[Before-and-after change data]
※ ※ ※
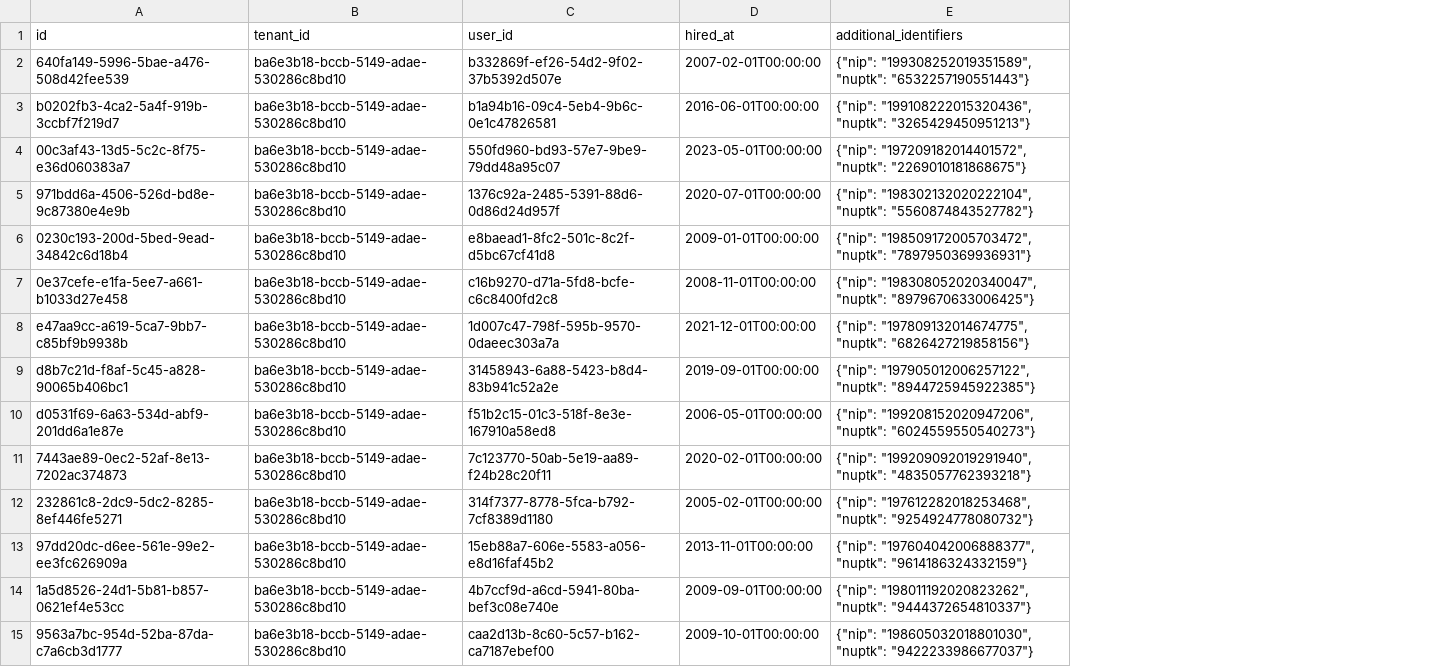
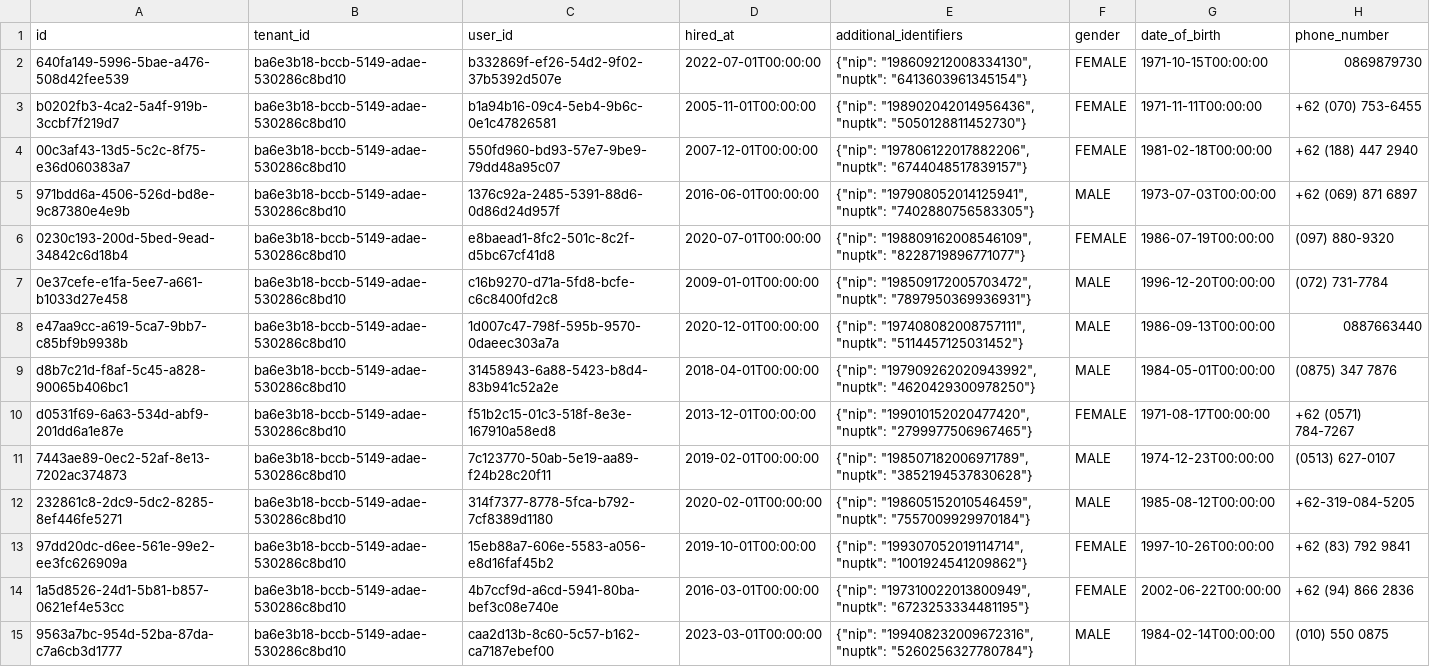
Before and after one commit to MuslimMujahid/ziqola-ams, a CSV file: packages/db/data/seed/teacher_profile.csv, drawn as a sheet; only a part is shown; the diff covers the shown part only; the diff names each change by its address in the sheet, - before the commit and + after, or states it on an @@ line.

```diff
--- a/packages/db/data/seed/teacher_profile.csv
+++ b/packages/db/data/seed/teacher_profile.csv
+column F (gender), rows 2-15: FEMALE | FEMALE | FEMALE | MALE | FEMALE | MALE | MALE | MALE | FEMALE | MALE | MALE | FEMALE | FEMALE | MALE
+column G (date_of_birth), rows 2-15: 1971-10-15T00:00:00 | 1971-11-11T00:00:00 | 1981-02-18T00:00:00 | 1973-07-03T00:00:00 | 1986-07-19T00:00:00 | 1996-12-20T00:00:00 | 1986-09-13T00:00:00 | 1984-05-01T00:00:00 | 1971-08-17T00:00:00 | 1974-12-23T00:00:00 | 1985-08-12T00:00:00 | 1997-10-26T00:00:00 | 2002-06-22T00:00:00 | 1984-02-14T00:00:00
+column H (phone_number), rows 2-15: 0869879730 | +62 (070) 753-6455 | +62 (188) 447 2940 | +62 (069) 871 6897 | (097) 880-9320 | (072) 731-7784 | 0887663440 | (0875) 347 7876 | +62 (0571) 784-7267 | (0513) 627-0107 | +62-319-084-5205 | +62 (83) 792 9841 | +62 (94) 866 2836 | (010) 550 0875
-D2 (hired_at): 2007-02-01T00:00:00
+D2 (hired_at): 2022-07-01T00:00:00
-E2 (additional_identifiers): {"nip": "199308252019351589", "nuptk": "6532257190551443"}
+E2 (additional_identifiers): {"nip": "198609212008334130", "nuptk": "6413603961345154"}
-D3 (hired_at): 2016-06-01T00:00:00
+D3 (hired_at): 2005-11-01T00:00:00
-E3 (additional_identifiers): {"nip": "199108222015320436", "nuptk": "3265429450951213"}
+E3 (additional_identifiers): {"nip": "198902042014956436", "nuptk": "5050128811452730"}
-D4 (hired_at): 2023-05-01T00:00:00
+D4 (hired_at): 2007-12-01T00:00:00
-E4 (additional_identifiers): {"nip": "197209182014401572", "nuptk": "2269010181868675"}
+E4 (additional_identifiers): {"nip": "197806122017882206", "nuptk": "6744048517839157"}
-D5 (hired_at): 2020-07-01T00:00:00
+D5 (hired_at): 2016-06-01T00:00:00
-E5 (additional_identifiers): {"nip": "198302132020222104", "nuptk": "5560874843527782"}
+E5 (additional_identifiers): {"nip": "197908052014125941", "nuptk": "7402880756583305"}
-D6 (hired_at): 2009-01-01T00:00:00
+D6 (hired_at): 2020-07-01T00:00:00
-E6 (additional_identifiers): {"nip": "198509172005703472", "nuptk": "7897950369936931"}
+E6 (additional_identifiers): {"nip": "198809162008546109", "nuptk": "8228719896771077"}
-D7 (hired_at): 2008-11-01T00:00:00
+D7 (hired_at): 2009-01-01T00:00:00
-E7 (additional_identifiers): {"nip": "198308052020340047", "nuptk": "8979670633006425"}
+E7 (additional_identifiers): {"nip": "198509172005703472", "nuptk": "7897950369936931"}
-D8 (hired_at): 2021-12-01T00:00:00
+D8 (hired_at): 2020-12-01T00:00:00
-E8 (additional_identifiers): {"nip": "197809132014674775", "nuptk": "6826427219858156"}
+E8 (additional_identifiers): {"nip": "197408082008757111", "nuptk": "5114457125031452"}
-D9 (hired_at): 2019-09-01T00:00:00
+D9 (hired_at): 2018-04-01T00:00:00
-E9 (additional_identifiers): {"nip": "197905012006257122", "nuptk": "8944725945922385"}
+E9 (additional_identifiers): {"nip": "197909262020943992", "nuptk": "4620429300978250"}
-D10 (hired_at): 2006-05-01T00:00:00
+D10 (hired_at): 2013-12-01T00:00:00
-E10 (additional_identifiers): {"nip": "199208152020947206", "nuptk": "6024559550540273"}
+E10 (additional_identifiers): {"nip": "199010152020477420", "nuptk": "2799977506967465"}
-D11 (hired_at): 2020-02-01T00:00:00
+D11 (hired_at): 2019-02-01T00:00:00
-E11 (additional_identifiers): {"nip": "199209092019291940", "nuptk": "4835057762393218"}
+E11 (additional_identifiers): {"nip": "198507182006971789", "nuptk": "3852194537830628"}
-D12 (hired_at): 2005-02-01T00:00:00
+D12 (hired_at): 2020-02-01T00:00:00
-E12 (additional_identifiers): {"nip": "197612282018253468", "nuptk": "9254924778080732"}
+E12 (additional_identifiers): {"nip": "198605152010546459", "nuptk": "7557009929970184"}
-D13 (hired_at): 2013-11-01T00:00:00
+D13 (hired_at): 2019-10-01T00:00:00
-E13 (additional_identifiers): {"nip": "197604042006888377", "nuptk": "9614186324332159"}
+E13 (additional_identifiers): {"nip": "199307052019114714", "nuptk": "1001924541209862"}
-D14 (hired_at): 2009-09-01T00:00:00
+D14 (hired_at): 2016-03-01T00:00:00
-E14 (additional_identifiers): {"nip": "198011192020823262", "nuptk": "9444372654810337"}
+E14 (additional_identifiers): {"nip": "197310022013800949", "nuptk": "6723253334481195"}
-D15 (hired_at): 2009-10-01T00:00:00
+D15 (hired_at): 2023-03-01T00:00:00
-E15 (additional_identifiers): {"nip": "198605032018801030", "nuptk": "9422233986677037"}
+E15 (additional_identifiers): {"nip": "199408232009672316", "nuptk": "5260256327780784"}
```
Also changed, not shown: 52 edited cells elsewhere in this file, packages/db/data/seed/homeroom_assignment.csv, packages/db/data/seed/schedule.csv, 43 other files.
※ ※ ※
◆ **TASK BRIEF**
Copy every line of the data that holds the string "shown".

◆ **RESULT BELOW**
Before and after one commit to MuslimMujahid/ziqola-ams, a CSV file: packages/db/data/seed/teacher_profile.csv, drawn as a sheet; only a part is shown; the diff covers the shown part only; the diff names each change by its address in the sheet, - before the commit and + after, or states it on an @@ line.
Also changed, not shown: 52 edited cells elsewhere in this file, packages/db/data/seed/homeroom_assignment.csv, packages/db/data/seed/schedule.csv, 43 other files.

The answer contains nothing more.